I’ve been thinking about how our North American Thanksgiving celebrations might compare with the Thanksgiving celebrations of the first Pilgrims. The differences are striking. In fact, it almost seems the only thing they have in common, apart from the purpose of thanksgiving, is that they both involve gathering together and eating food.
Here are four characteristics of the first Thanksgiving that we might want to ponder as we begin our celebrations this week.
1. The Pilgrims’ thanks was deep and genuine.
The needs of the pilgrims that first year were so basic that they would have been driven to recognize how blessed they were when those needs were met. The pilgrims would not have just been thankful for the bird songs and the trees and the sunshine. They would have been thankful for their survival.
They celebrated with food because it represented God’s blessings on their lives. Without it they would die. We are so overindulged that we sometimes take the basics for granted.
Do we appreciate how very blessed we really are? Or is our thanksgiving just a formality? An empty tradition? Something we do with food this time of year before we decorate for Christmas?
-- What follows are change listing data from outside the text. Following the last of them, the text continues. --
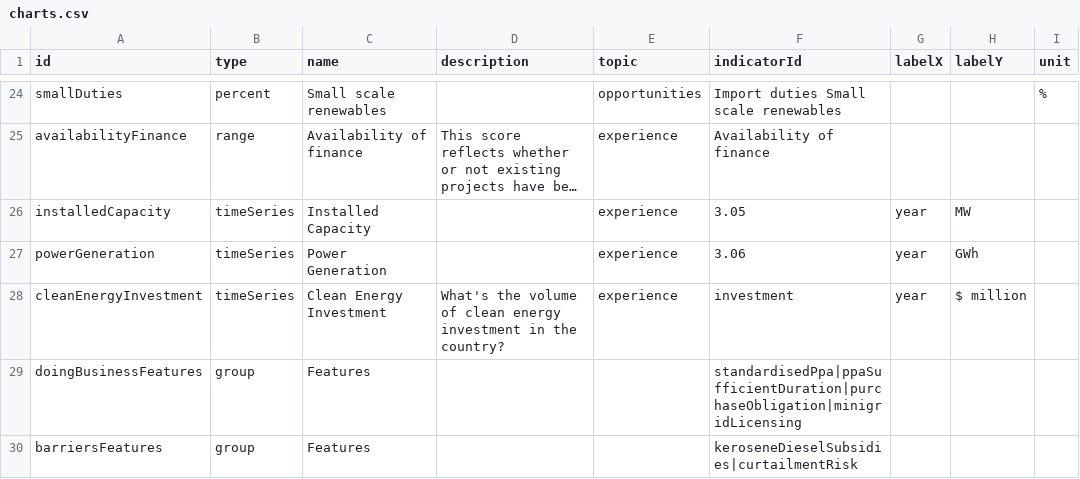
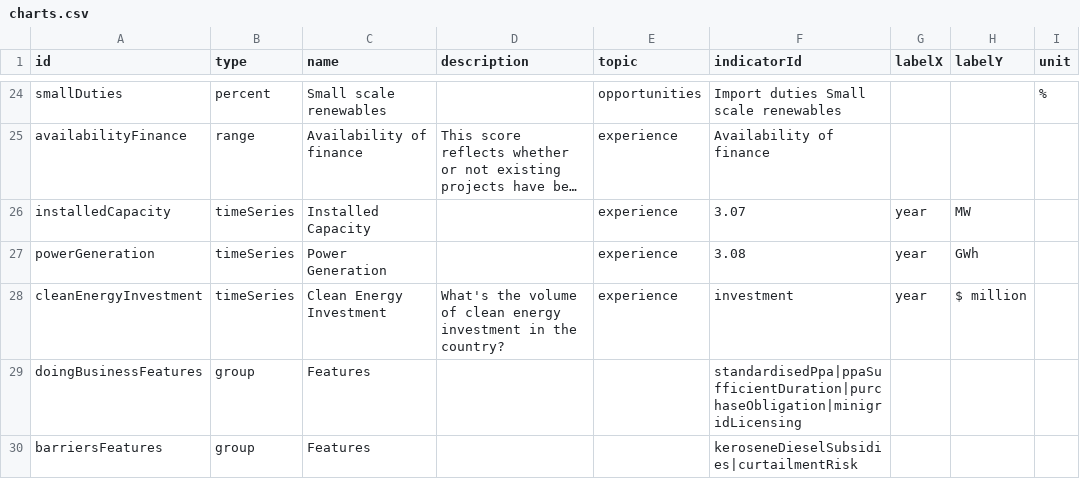
Before and after one commit to climatescope/cs-datapipeline, a CSV file: input/charts.csv, drawn as a sheet; only a part is shown, gaps mark what is left out; long unchanged cells end in …; the diff names each change by its address in the sheet, - before the commit and + after, or states it on an @@ line.

Commit message:
fix charts 3.05 and 3.06 indicatorId

```diff
--- a/input/charts.csv
+++ b/input/charts.csv
-F26 (indicatorId): 3.05
+F26 (indicatorId): 3.07
-F27 (indicatorId): 3.06
+F27 (indicatorId): 3.08
```
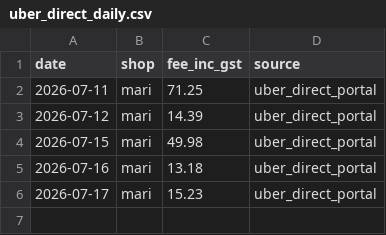
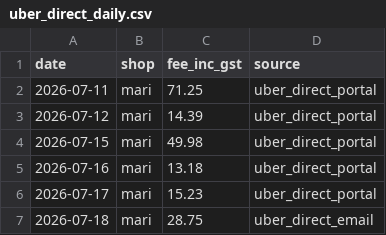
Before and after one commit to zakstowaway/mari-daily-reporting, a CSV file: data/uber_direct_daily.csv, drawn as a sheet.

Commit message:
Uber Direct fee 2026-07-18 A$28.75 (email->Pipedream)

```diff
--- a/data/uber_direct_daily.csv
+++ b/data/uber_direct_daily.csv
@@ -6 +6,2 @@ date,shop,fee_inc_gst,source
 2026-07-17,mari,15.23,uber_direct_portal
+2026-07-18,mari,28.75,uber_direct_email
```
It’s certainly good to be thankful for all the small blessings God gives us, but it’s also important to remember the important things.
2. They appreciated the instruments of God’s goodness.
The Pilgrims knew they could not have survived without their neighbors. They were, first and foremost, a village–a community of people. Their circumstances forced them to recognize that they needed each other to survive.
They didn’t eat their Thanksgiving dinner in their homes, in single families. They celebrated communally. They celebrated on equal terms with the Native people whose lands they were invading. Their inclusion of the natives in their celebration was evidence that they were thankful to, and for them as well.
Do we remember to be thankful for those whom God uses to help us survive in this world? Is our celebration of thanksgiving inclusive? Multi-cultural? Or is it a small, closed circle of only the people close to us?
3. Eating was a “side dish” not the “main course.”
The idea that the main purpose of the celebration was to stuff their bellies would have amazed the early Pilgrims. They probably did not overeat at the table, and they also probably never threw away leftovers. They would have considered over-indulgence a sin, and perhaps they were right. Big bellies have become part of our Thanksgiving tradition, but big bellies have a tendency to undermine a spirit of thankfulness.
What is the focus of our Thanksgiving holiday? Have we forgotten that the Thanksgiving turkey is a symbol of God’s provision, not just something we thoughtlessly gobble up?
Finally, and, most importantly,
4. The early pilgrims knew Who to thank.
To the pilgrims, thanksgiving was not just a general feeling of gratitude, undirected, wafted into the atmosphere with no real destination. They recognized God as the direct and only source of their survival, and He was the recipient of their gratitude.
The expression of gratitude in our secular society is all too often simply the celebration of an attitude. “An attitude of gratitude” is a noble thing, to be sure, but the original thanksgiving was not the celebration of an attitude. It was a celebration of the reality that God provides, and the gratitude was directed toward the Provider.
In our culture, the Source of all blessing is often unrecognized or ignored. When God is not acknowledged as the giver of all good things, the reason for thanksgiving–the heart of Thanksgiving–is missing.
Do we consciously direct our thanks to the One who is the Giver of all things? Or is our thanksgiving nothing more than a fuzzy, warm feeling–a vague attitude of gratitude?
And do we remember that our biggest blessings cost God everything that was dear to Him except us?
Over-indulgence in our celebrations has become a part of our Thanksgiving tradition. Should it be? Or is over-indulgence a sign that we have been consuming too much? Not giving enough? A sign that we’ve been wasting blessings that we should be deeply thankful for, and blessing we should be sharing with others?
This week I’ll be pondering these thoughts, and adjusting my attitude of gratitude so that it includes a deep spirit of thanksgiving, an appreciation for community, a smaller plate of food at the dinner table, and a recognition that God is the reason for this season, as well as the next one.
“Our harvest being gotten in, our governor sent four men on fowling, that so we might after a special manner rejoice together after we had gathered the fruits of our labor. They four in one day killed as much fowl as, with a little help beside, served the company almost a week. At which time, amongst other recreations, we exercised our arms, many of the Indians coming amongst us, and among the rest their greatest king Massasoit, with some ninety men, whom for three days we entertained and feasted, and they went out and killed five deer, which we brought to the plantation and bestowed on our governor, and upon the captain and others. And although it be not always so plentiful as it was at this time with us, yet by the goodness of God, we are so far from want that we often wish you partakers of our plenty.”
William Bradford, first Governor of the Plymouth settlement at Cape Cod.